◆ WORK TASK: Every line of the listing below is to be repeated exactly; the pictures stay out.
[EXERCISE INPUT Boundary: Start]
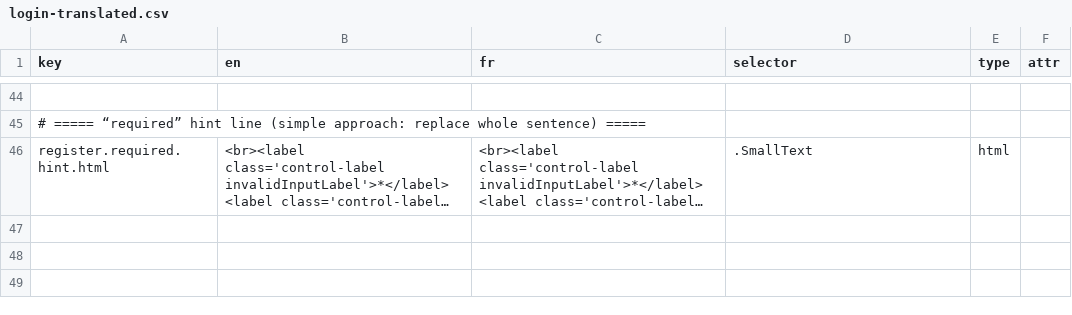
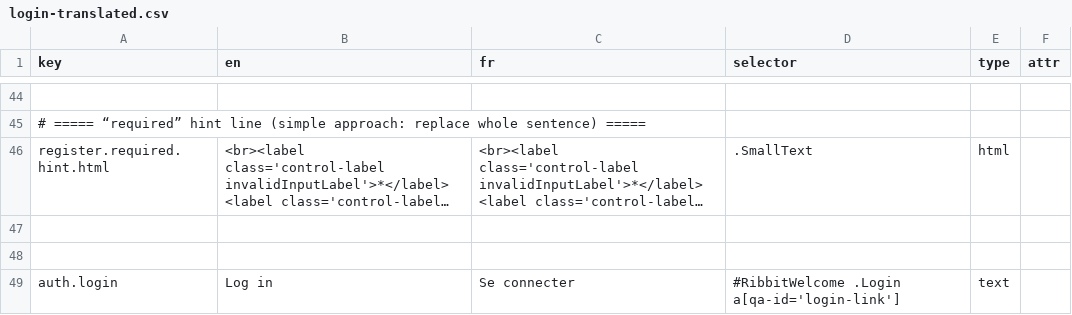
Before and after one commit to prospercanada/i18n-thrive, a CSV file: i18n-build/login-translated.csv, drawn as a sheet; only a part is shown, gaps mark what is left out; long unchanged cells end in …; the diff names each change by its address in the sheet, - before the commit and + after, or states it on an @@ line.

```diff
--- a/i18n-build/login-translated.csv
+++ b/i18n-build/login-translated.csv
+row 47: (empty)
+row 48: (empty)
+row 49: auth.login | Log in | Se connecter | #RibbitWelcome .Login a[qa-id='login-link'] | text
```
Also changed, not shown: 3 other files.
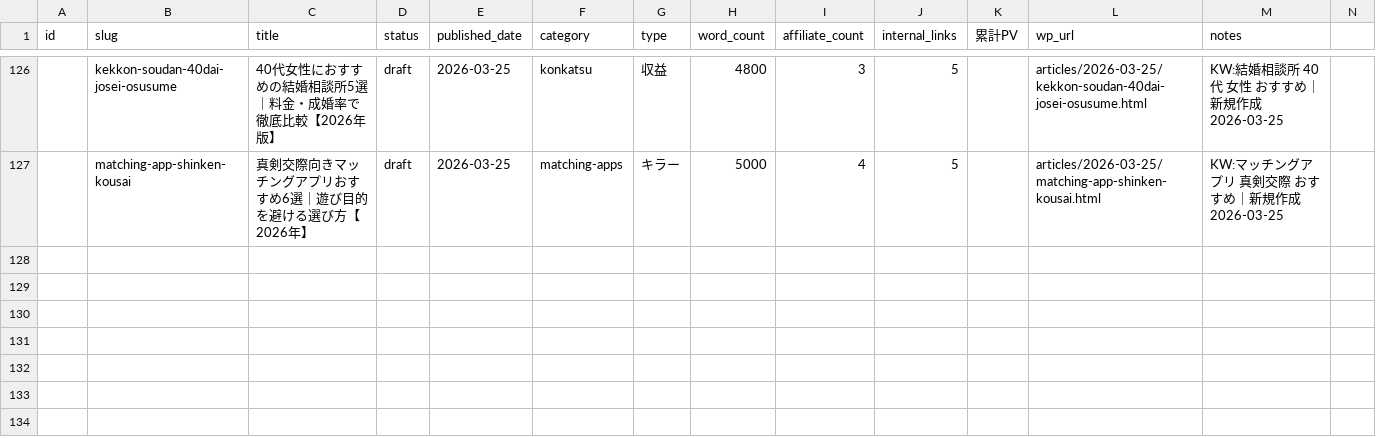
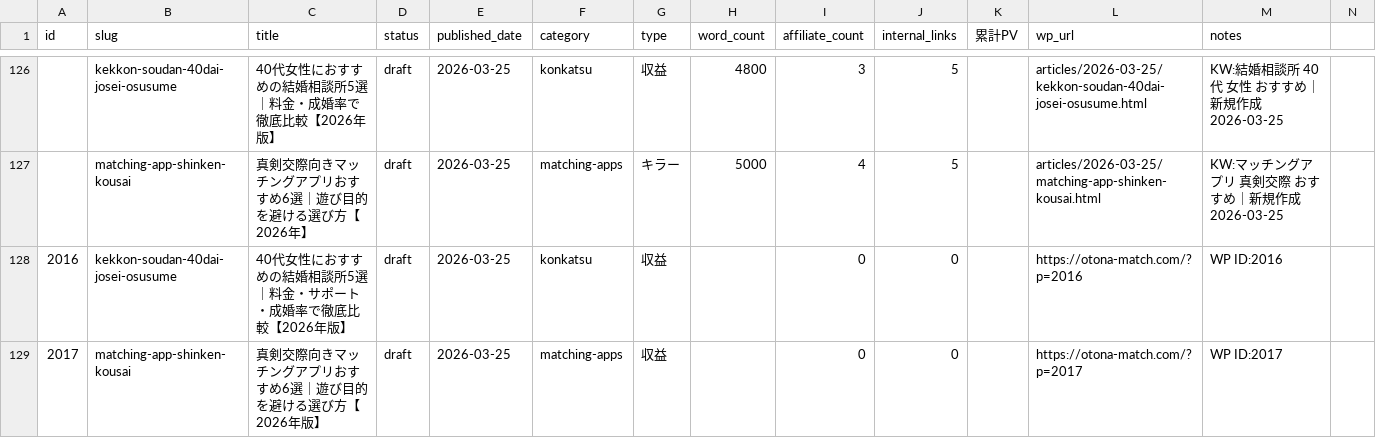
Before and after one commit to tmizuno27/claude-code, a CSV file: sites/otona-match.com/outputs/article-management.csv, drawn as a sheet; only a part is shown, gaps mark what is left out; rows hold the shown columns only; the diff names each change by its address in the sheet, - before the commit and + after, or states it on an @@ line.

```diff
--- a/sites/otona-match.com/outputs/article-management.csv
+++ b/sites/otona-match.com/outputs/article-management.csv
+row 128: 2016 | kekkon-soudan-40dai-josei-osusume | 40代女性におすすめの結婚相談所5選｜料金・サポート・成婚率で徹底比較【2026年版】 | draft | 2026-03-25 | konkatsu | 収益 |  | 0 | 0 |  | https://otona-match.com/?p=2016 | WP ID:2016
+row 129: 2017 | matching-app-shinken-kousai | 真剣交際向きマッチングアプリおすすめ6選｜遊び目的を避ける選び方【2026年版】 | draft | 2026-03-25 | matching-apps | 収益 |  | 0 | 0 |  | https://otona-match.com/?p=2017 | WP ID:2017
```
Also changed, not shown: sites/nambei-oyaji.com/outputs/article-management.csv, sites/sim-hikaku.online/outputs/article-management.csv.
[EXERCISE INPUT Boundary: End]
◆ EXERCISE SOLUTION:
Before and after one commit to prospercanada/i18n-thrive, a CSV file: i18n-build/login-translated.csv, drawn as a sheet; only a part is shown, gaps mark what is left out; long unchanged cells end in …; the diff names each change by its address in the sheet, - before the commit and + after, or states it on an @@ line.

```diff
--- a/i18n-build/login-translated.csv
+++ b/i18n-build/login-translated.csv
+row 47: (empty)
+row 48: (empty)
+row 49: auth.login | Log in | Se connecter | #RibbitWelcome .Login a[qa-id='login-link'] | text
```
Also changed, not shown: 3 other files.
Before and after one commit to tmizuno27/claude-code, a CSV file: sites/otona-match.com/outputs/article-management.csv, drawn as a sheet; only a part is shown, gaps mark what is left out; rows hold the shown columns only; the diff names each change by its address in the sheet, - before the commit and + after, or states it on an @@ line.

```diff
--- a/sites/otona-match.com/outputs/article-management.csv
+++ b/sites/otona-match.com/outputs/article-management.csv
+row 128: 2016 | kekkon-soudan-40dai-josei-osusume | 40代女性におすすめの結婚相談所5選｜料金・サポート・成婚率で徹底比較【2026年版】 | draft | 2026-03-25 | konkatsu | 収益 |  | 0 | 0 |  | https://otona-match.com/?p=2016 | WP ID:2016
+row 129: 2017 | matching-app-shinken-kousai | 真剣交際向きマッチングアプリおすすめ6選｜遊び目的を避ける選び方【2026年版】 | draft | 2026-03-25 | matching-apps | 収益 |  | 0 | 0 |  | https://otona-match.com/?p=2017 | WP ID:2017
```
Also changed, not shown: sites/nambei-oyaji.com/outputs/article-management.csv, sites/sim-hikaku.online/outputs/article-management.csv.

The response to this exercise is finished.